Among the lines below, count those with "Step". Give only the number.

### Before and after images
BEGIN

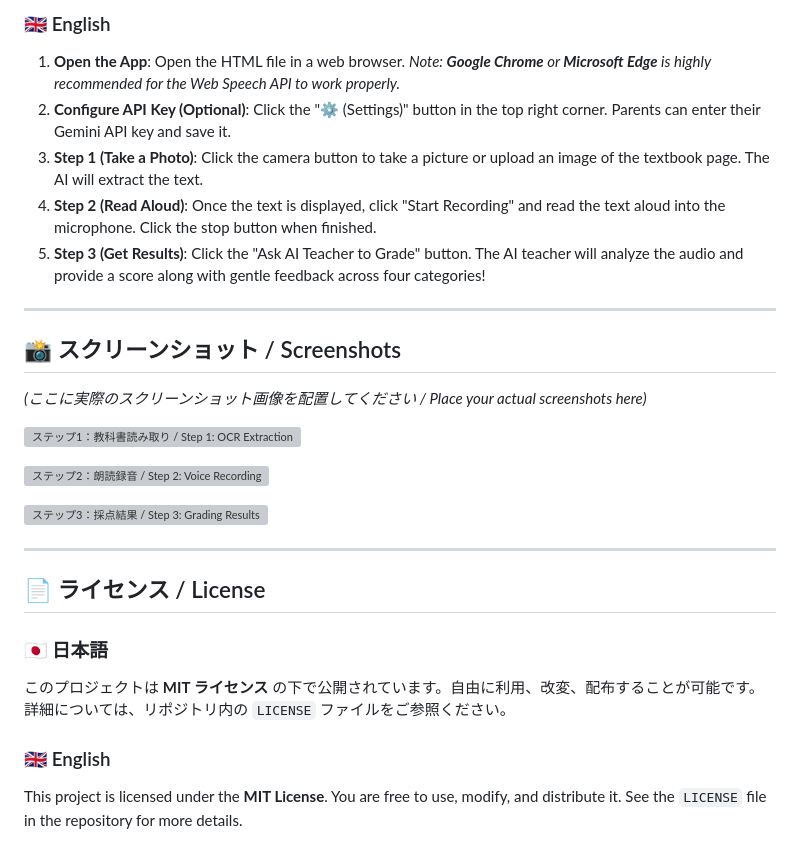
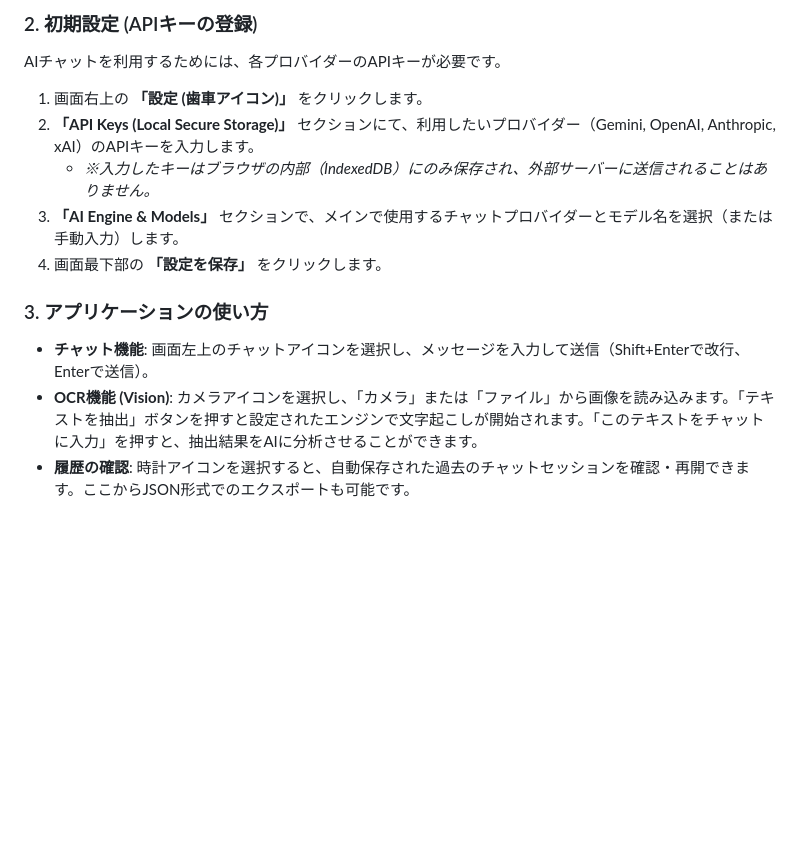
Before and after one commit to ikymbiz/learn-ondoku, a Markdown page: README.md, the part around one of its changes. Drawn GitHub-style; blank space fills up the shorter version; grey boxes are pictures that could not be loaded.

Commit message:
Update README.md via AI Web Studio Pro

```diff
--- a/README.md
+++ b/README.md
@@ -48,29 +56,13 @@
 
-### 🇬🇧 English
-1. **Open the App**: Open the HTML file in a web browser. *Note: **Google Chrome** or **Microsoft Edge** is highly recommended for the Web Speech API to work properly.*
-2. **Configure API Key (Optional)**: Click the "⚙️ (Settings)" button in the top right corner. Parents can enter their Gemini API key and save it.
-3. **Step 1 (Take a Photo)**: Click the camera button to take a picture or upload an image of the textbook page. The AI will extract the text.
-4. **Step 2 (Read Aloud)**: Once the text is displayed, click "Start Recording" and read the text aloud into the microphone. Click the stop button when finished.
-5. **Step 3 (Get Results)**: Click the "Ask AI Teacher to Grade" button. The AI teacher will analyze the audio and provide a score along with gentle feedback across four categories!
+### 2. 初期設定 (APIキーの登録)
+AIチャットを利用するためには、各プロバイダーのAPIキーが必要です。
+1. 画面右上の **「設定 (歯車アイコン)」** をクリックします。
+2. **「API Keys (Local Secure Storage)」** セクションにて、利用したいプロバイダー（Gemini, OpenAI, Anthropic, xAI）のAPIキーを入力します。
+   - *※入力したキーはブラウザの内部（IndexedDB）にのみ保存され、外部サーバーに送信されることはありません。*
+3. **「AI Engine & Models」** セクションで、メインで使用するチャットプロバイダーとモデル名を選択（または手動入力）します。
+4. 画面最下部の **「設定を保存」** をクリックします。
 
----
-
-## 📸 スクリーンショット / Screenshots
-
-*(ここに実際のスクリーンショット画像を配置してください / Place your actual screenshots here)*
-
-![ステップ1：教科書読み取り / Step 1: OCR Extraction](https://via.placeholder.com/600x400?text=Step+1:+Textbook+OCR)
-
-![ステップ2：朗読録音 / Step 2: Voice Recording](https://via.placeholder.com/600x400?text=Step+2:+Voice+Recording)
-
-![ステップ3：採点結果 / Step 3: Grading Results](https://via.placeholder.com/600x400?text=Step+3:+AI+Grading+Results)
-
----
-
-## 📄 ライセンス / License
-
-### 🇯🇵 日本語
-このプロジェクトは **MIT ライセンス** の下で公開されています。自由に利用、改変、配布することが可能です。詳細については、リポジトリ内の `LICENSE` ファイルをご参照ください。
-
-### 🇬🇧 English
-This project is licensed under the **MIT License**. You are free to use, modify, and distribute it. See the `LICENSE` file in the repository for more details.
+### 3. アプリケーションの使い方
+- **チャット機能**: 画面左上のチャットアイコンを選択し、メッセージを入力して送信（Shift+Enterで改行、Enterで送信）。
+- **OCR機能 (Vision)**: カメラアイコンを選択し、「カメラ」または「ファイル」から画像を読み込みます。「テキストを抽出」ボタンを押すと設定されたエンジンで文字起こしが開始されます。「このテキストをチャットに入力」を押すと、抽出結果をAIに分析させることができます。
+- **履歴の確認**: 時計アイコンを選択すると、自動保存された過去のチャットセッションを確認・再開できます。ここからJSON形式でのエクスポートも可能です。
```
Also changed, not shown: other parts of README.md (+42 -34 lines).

END

### RESULT OF THE EXERCISE
6